EXERCISE —
Look for "Colors" in each line of the records, and copy the lines that have it.

+-------+

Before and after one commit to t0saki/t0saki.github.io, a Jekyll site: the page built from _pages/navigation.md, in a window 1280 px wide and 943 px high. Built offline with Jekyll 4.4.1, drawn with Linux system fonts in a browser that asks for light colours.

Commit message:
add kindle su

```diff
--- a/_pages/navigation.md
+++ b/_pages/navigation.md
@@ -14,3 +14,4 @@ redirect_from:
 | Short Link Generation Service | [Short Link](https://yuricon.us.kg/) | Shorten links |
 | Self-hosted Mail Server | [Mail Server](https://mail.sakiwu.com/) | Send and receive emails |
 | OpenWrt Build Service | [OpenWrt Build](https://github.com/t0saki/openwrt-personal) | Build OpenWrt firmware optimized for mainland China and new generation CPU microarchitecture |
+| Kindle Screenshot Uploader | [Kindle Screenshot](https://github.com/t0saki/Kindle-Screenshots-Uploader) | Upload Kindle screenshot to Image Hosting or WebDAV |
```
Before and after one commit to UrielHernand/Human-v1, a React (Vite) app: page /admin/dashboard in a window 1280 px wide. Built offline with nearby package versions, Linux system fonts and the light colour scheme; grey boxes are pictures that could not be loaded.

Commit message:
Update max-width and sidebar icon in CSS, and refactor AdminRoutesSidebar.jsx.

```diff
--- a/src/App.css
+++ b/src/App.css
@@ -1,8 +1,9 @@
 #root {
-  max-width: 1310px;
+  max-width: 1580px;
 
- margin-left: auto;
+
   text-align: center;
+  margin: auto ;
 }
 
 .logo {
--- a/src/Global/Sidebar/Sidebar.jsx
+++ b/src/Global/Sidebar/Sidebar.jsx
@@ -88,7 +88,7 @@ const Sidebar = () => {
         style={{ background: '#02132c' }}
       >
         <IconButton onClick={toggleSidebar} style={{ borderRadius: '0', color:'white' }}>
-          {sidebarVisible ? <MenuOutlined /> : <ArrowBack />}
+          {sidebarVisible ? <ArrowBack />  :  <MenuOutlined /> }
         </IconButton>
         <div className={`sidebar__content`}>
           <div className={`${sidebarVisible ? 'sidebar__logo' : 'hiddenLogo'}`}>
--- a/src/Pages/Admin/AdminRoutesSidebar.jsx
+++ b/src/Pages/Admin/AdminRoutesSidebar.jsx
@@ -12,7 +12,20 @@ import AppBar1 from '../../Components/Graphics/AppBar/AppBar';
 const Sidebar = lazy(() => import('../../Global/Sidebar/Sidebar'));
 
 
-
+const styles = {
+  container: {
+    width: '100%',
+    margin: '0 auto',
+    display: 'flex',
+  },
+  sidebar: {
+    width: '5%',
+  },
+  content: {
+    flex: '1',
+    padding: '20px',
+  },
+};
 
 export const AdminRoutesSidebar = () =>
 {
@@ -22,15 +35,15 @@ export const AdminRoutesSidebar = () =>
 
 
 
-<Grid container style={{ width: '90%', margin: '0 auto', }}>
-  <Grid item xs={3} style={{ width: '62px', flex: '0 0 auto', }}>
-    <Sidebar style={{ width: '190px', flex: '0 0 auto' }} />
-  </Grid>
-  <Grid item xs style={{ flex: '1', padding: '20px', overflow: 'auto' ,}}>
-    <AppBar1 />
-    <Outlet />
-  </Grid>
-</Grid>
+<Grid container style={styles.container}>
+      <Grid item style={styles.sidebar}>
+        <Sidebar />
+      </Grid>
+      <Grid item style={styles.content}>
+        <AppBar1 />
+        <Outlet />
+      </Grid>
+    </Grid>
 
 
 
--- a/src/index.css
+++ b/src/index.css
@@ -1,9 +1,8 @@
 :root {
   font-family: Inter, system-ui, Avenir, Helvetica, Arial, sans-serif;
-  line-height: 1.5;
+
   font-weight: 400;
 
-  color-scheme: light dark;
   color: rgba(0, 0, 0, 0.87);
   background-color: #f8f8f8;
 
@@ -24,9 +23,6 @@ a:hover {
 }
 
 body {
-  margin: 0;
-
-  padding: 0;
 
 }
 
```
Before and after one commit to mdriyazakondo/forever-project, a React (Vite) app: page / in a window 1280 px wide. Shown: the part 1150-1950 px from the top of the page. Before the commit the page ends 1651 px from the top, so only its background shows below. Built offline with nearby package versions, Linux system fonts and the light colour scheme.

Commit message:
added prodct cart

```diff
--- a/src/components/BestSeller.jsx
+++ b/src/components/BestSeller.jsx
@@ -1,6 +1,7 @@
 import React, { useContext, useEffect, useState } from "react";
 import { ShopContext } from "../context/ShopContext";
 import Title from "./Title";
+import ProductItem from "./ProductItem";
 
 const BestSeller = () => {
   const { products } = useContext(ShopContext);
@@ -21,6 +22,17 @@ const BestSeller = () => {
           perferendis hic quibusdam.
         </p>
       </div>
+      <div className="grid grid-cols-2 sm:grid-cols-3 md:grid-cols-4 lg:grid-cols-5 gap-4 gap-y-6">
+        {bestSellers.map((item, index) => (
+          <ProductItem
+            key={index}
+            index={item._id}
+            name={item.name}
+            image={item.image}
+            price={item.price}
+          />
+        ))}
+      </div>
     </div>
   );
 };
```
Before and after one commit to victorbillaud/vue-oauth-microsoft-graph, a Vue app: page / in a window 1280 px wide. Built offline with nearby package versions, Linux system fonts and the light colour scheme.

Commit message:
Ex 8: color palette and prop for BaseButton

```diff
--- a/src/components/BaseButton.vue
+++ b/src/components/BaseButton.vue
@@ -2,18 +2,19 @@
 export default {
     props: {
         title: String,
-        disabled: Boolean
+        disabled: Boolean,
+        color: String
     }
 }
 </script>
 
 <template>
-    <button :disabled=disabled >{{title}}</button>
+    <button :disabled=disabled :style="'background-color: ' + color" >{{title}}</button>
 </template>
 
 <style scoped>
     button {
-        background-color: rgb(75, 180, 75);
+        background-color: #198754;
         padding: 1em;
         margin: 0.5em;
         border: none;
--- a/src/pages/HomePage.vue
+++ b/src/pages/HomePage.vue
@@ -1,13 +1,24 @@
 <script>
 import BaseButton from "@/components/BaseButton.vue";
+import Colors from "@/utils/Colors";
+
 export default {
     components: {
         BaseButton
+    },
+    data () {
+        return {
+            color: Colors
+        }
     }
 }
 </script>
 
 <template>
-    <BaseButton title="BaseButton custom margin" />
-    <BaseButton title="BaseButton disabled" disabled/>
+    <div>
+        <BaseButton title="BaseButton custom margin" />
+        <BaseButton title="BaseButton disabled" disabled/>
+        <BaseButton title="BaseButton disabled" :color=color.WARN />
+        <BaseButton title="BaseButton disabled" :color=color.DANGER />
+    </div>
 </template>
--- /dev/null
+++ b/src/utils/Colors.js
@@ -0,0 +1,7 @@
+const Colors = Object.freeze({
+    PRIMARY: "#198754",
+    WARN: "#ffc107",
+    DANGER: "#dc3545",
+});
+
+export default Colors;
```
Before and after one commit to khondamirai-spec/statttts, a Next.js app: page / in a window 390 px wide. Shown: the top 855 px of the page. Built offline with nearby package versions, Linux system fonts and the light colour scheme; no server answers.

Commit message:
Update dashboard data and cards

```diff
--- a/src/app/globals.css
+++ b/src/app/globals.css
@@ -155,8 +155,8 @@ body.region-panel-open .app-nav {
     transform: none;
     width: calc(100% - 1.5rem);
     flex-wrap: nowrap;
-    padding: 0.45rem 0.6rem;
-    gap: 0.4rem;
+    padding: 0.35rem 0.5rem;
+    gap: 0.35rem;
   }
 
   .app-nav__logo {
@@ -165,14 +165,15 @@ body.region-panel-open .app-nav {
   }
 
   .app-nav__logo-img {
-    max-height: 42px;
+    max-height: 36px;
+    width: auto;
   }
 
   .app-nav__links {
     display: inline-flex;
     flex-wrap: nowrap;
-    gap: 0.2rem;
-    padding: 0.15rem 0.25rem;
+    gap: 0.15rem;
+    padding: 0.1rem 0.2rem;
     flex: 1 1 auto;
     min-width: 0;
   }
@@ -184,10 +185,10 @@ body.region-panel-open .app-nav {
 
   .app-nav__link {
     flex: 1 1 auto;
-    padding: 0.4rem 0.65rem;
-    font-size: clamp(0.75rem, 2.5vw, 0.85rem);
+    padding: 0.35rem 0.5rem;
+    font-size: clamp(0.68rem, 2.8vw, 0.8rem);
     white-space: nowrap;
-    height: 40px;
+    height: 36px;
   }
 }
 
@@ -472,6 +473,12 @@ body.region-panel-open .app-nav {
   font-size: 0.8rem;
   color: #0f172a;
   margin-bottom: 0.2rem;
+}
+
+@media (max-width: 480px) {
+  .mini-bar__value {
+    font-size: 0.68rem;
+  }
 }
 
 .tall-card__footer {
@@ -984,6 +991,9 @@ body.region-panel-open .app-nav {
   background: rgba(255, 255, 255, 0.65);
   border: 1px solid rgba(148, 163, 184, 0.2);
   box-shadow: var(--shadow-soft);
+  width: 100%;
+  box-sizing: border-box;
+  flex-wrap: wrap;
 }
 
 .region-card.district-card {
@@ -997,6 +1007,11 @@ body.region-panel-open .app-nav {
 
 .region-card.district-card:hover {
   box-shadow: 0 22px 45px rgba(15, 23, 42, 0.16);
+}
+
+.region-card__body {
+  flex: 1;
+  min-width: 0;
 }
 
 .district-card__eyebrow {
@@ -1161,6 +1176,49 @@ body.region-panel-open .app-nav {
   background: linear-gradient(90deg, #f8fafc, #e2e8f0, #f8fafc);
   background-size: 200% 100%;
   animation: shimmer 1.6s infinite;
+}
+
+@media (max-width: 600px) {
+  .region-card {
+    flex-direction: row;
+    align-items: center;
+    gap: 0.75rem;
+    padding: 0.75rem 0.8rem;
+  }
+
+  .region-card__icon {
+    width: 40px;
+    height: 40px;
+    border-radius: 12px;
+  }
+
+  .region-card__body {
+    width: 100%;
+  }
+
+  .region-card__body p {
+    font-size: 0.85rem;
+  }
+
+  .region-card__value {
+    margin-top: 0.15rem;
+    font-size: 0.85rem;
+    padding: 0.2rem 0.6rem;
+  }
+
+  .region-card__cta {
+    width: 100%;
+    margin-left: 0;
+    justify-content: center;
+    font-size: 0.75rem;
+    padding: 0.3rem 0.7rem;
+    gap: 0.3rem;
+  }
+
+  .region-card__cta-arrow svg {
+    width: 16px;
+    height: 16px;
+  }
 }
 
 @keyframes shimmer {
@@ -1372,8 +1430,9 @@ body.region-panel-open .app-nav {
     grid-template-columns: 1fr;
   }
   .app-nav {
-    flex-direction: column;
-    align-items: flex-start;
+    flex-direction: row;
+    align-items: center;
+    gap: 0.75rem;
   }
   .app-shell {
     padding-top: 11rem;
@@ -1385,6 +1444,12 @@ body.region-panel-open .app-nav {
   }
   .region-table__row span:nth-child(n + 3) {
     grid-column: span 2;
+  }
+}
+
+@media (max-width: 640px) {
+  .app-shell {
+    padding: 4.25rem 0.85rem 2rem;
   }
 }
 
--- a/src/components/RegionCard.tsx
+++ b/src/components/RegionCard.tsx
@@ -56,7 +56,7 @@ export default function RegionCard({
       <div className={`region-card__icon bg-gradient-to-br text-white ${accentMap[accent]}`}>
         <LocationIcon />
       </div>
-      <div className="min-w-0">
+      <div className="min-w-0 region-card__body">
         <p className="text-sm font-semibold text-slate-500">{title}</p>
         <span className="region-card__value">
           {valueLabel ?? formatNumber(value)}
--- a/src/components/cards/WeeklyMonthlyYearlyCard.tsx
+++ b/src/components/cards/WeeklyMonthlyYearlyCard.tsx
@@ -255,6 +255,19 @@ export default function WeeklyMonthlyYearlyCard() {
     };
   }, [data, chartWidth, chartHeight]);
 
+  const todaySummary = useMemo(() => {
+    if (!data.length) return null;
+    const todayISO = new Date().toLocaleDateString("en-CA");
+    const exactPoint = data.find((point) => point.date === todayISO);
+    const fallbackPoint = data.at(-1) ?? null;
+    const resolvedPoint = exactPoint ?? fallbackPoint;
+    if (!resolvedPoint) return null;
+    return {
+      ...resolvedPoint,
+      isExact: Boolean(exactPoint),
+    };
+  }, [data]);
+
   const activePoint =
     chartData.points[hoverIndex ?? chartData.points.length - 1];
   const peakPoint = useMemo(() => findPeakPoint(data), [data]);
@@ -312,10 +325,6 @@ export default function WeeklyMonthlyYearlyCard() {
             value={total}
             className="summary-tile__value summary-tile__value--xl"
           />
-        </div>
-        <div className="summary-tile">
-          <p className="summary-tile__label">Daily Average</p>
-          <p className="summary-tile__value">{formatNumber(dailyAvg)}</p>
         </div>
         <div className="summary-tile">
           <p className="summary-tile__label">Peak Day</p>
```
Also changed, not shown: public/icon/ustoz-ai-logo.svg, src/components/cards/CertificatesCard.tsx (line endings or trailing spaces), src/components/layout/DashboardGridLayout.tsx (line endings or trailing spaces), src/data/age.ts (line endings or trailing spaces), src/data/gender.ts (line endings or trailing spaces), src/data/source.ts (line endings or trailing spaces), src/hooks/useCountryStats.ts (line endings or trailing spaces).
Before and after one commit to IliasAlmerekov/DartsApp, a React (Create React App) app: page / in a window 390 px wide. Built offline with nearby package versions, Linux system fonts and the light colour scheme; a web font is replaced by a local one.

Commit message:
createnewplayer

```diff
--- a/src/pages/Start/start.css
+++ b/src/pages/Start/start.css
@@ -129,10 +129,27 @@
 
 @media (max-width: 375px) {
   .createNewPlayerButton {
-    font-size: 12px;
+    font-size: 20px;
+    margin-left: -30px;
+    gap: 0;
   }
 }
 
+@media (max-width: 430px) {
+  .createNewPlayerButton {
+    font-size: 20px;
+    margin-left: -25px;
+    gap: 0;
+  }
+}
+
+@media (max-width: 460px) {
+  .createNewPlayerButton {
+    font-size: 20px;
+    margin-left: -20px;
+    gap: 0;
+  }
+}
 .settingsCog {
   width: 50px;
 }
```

+-------+

WRITTEN ANSWER —
+import Colors from "@/utils/Colors";
+            color: Colors
+++ b/src/utils/Colors.js
+const Colors = Object.freeze({
+export default Colors;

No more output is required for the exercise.